How has the Graduate Aims Database helped to design your forest school in Atlanta?

Recently, my wife Joy and I set up a micro school in southeast Atlanta called the Forest School.  It’s in a neighborhood called Pinewood Forest and the mission of our schools is that each person who enters our doors will find a calling that will change the world.  So our vision very much centers around purpose, we understand from the research that and actually, the Graduate Aims Database is what taught us this. So there's a Graduate Aims entry on purpose and so what we did as a team is we read the entries which were about 10 pages and very user friendly, practitioner facing, a synthesis of all the best research from learning science to Youth development that we understand about purpose so we learn some key things after we read that.  For example, we read that most folks don’t find their purpose in life until our late twenties so despite the fact that our mission of the school which is for ages 6- 18 very much before the late twenties is about purpose.
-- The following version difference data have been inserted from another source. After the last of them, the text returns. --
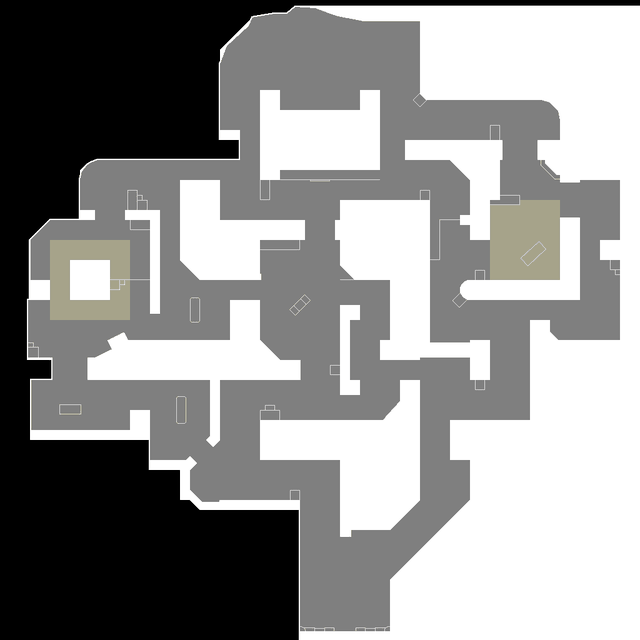
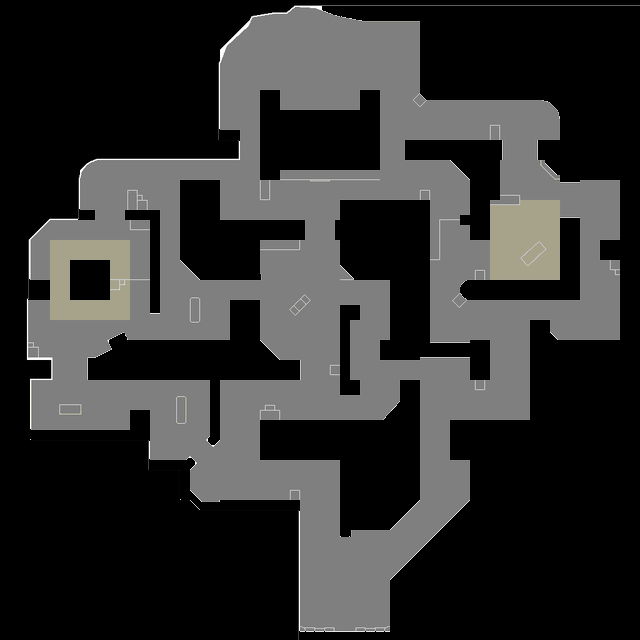
Line up pour plusieurs agents (champ also + admin) ; mini map affichée avec l'arrivée seule ; Sunset sans zones blanches ; n°19, 28, 29, 31 corrigées
Claude-Session: https://claude.ai/code/session_016KdifXzw2P5YJW7CXWM1uo

diff --git a/site/src/lib/data.js b/site/src/lib/data.js
@@ -39,11 +39,14 @@ export const agentInfo = (name) => agents.find((a) => a.name === name) ?? { name
 export const mapBySlug = (s) => maps.find((m) => m.slug === s);
 export const mapByName = (n) => maps.find((m) => m.name === n);
 
+// Une line up peut servir à plusieurs agents : champ « also » (ex. ["Brimstone", "Viper"]).
+export const agentsOf = (l) => uniq([l.agent, ...(l.also ?? [])]);
+
 export const lineupsFor = (mapName, agentName) =>
-  lineups.filter((l) => l.map === mapName && (!agentName || l.agent === agentName));
+  lineups.filter((l) => l.map === mapName && (!agentName || agentsOf(l).includes(agentName)));
 
 export const agentsForMap = (mapName) =>
-  uniq(lineupsFor(mapName).map((l) => l.agent)).map(agentInfo);
+  uniq(lineupsFor(mapName).flatMap(agentsOf)).map(agentInfo);
 
 export const count = (n) => (n === 0 ? 'Bientôt' : n === 1 ? '1 line up' : `${n} line ups`);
We realized that what we need to be doing as a school is not helping young people find their one and done fixed purpose in life but rather help them build purpose seeking skills and so that became a real focus of our school as we continue to read the Graduate Aims Database, basically what we did is we crosswalked the Graduate Aims entry on purpose with the actual design and experience of our school model.  As we crosswalked that research with our school design model a number of things happened: one we affirmed some of what we had designed and thought that’s great, the research affirms this let’s etch it in stone, let’s leave it to let’s do it. We also realized some greater nuance from the research and we made a few tweaks and changes and added a few things, we also subtracted a few things, one of the key takeaways from the Graduate Aims entry on purpose had to do with the role of artistic self-expression in finding your purpose and when we looked and found that insight, we looked at our school model and realized that we actually haven’t given our young people enough time to have that kind of self-expression on a regular basis.  If we are going to cultivate purpose on our school we need to embed artistic self-expression pretty regularly throughout, so we actually changed our budget and we hired more of an art teacher and now we’re sort of implementing that. We added things, we subtracted things and then we also became aware of some tensions that we just needed to kind of keep an eye on. When we looked at the research, we noticed as just an example that when it comes to purpose just because someone finds their purpose in life that’s not necessarily translating into academic achievement but they’re both important for us as a school, so for us that’s a tension that we want to be aware of, we don’t want to have the pendulum swings too far one way or the other,  that’s just an example and so there’s another Grad Aims entries such as self awareness, empathy, that we also cross-walked against our model but that practice was very helpful for us in founding this school. One of the other things we did was after we crosswalked it, was that in order to double check our understanding and make sure that we were accurate in our application of the research, we reached out to a few educational researchers and youth development researchers and said this is how we’re making sense of this Graduate Database entry in our learning environment, can you give us feedback on how we’re making sense of it and is that accurate or not? And they gave us great feedback and affirmed most of the changes that we made and helped us tweak a few. 


To learn more about Graduate Aims Database, visit their Innovation Page.